So, how would InsulSorb be used in the Gulf? The product can be formed into booms to be used to both contain and soak up the oil or it can be blown on top of the oil slicks and scooped up from boats. It is possible to reclaim the oil by squeezing it out of the fiber, but it will likely be more expedient to incinerate the used product.  This product will absorb 30 times its weight of oil.

The students – future scientists, environmentalists, politicians and consumers – asked some insightful questions.

We continue to work with the decision-makers in the Gulf Coast to have them utilize our product as one, viable, solution to the clean-up effort.

InsulSorb© Could Soak up Oil Spill in the Gulf

InsulSorbThe oil spill in the Gulf has brought out thousands of inventors with ideas and solutions that could, potentially, soak up the oil floating through the ocean, disrupting the delicate balance of sea life, and heading for our southern shoreline.  However, there are some solutions that have been tried and tested but have not been deployed to anywhere near their full potential.

True, the most important action right now is to stop the oil flow and British Petroleum (BP) Oil, as well as agencies like the Environmental Protection Agency (EPA) have been working tirelessly to accomplish that goal.

The hope is that whatever solutions they adopt to clean-up the spill will not cause additional environmental problems.

CertainTeed has worked with inventor Jeffrey Brelsford and his company S.E. Squared to develop unbonded, fiberglass blowing wool that can be used in booms and pads (and other methods such as direct application)  that are capable of absorbing oil spills on land or water.
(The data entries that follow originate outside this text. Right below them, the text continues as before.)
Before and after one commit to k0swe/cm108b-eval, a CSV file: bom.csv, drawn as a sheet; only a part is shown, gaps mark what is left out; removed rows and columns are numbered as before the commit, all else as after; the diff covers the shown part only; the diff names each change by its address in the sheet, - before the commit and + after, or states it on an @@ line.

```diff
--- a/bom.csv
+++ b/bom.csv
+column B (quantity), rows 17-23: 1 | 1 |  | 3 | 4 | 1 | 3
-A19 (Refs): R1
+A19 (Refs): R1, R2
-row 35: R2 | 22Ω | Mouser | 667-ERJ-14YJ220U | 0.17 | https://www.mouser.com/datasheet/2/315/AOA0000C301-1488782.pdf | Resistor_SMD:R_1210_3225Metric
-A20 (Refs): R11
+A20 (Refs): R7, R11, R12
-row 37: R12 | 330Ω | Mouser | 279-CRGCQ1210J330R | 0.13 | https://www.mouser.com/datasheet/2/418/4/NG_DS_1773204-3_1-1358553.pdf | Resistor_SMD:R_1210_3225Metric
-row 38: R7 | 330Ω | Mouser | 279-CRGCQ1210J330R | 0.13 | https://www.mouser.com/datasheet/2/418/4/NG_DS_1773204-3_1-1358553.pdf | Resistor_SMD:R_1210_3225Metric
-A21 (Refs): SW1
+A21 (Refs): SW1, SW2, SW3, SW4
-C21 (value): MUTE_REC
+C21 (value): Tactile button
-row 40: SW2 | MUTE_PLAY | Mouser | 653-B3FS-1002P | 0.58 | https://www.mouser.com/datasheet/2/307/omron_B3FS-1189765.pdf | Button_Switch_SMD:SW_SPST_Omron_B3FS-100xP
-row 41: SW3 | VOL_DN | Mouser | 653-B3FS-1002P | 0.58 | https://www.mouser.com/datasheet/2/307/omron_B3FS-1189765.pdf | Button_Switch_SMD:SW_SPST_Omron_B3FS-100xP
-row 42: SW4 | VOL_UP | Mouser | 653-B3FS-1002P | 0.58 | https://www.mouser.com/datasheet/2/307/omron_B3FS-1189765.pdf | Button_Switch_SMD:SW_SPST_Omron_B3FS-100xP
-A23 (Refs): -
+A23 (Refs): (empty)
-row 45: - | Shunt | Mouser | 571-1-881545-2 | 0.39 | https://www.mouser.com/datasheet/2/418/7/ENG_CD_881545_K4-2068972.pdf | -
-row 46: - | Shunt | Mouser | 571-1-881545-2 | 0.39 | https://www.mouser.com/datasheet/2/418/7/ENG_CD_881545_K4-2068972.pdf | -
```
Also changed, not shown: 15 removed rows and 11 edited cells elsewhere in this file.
This fiberglass product is called InsulSorb©.

Because fiberglass is made from natural sand and rock, InsulSorb is environmentally neutral.  The Booms may also be fastened together for larger spills or the InsulSorb may be directly applied to the oil slick and reclaimed in order to treat very large and high-emergency spills such as the current Gulf spill.

InsulSorb’s other advantages include:

  • Absorbs 70 percent more than polypropylene, the product predominantly used in booms for oil spills today
  • 50 percent lighter than competitors products for easy handling and transport to spill sites
  • Dedicated production facilities for fiberglass
  • Can be recycled
  • Performs well in extreme temperatures

The advantage of this product as a solution for the current spill is that InsulSorb adsorbs more oil, is available in abundant supply and can be blown directly on the oil and collected by boat.  The logistical planning to blow the material onto the spill and collect it is the only possible challenge.

This product is one solution for cleaning up the oil spill that has been tested and used for more than 10 years, but if no one is coordinating the use of such products to begin the clean-up effort, the environmental balance, and the future of the fishing industry and tourism in that part of the country are doomed.

Mark Trabbold is Vice President, Research and Development for Insulation at CertainTeed Corporation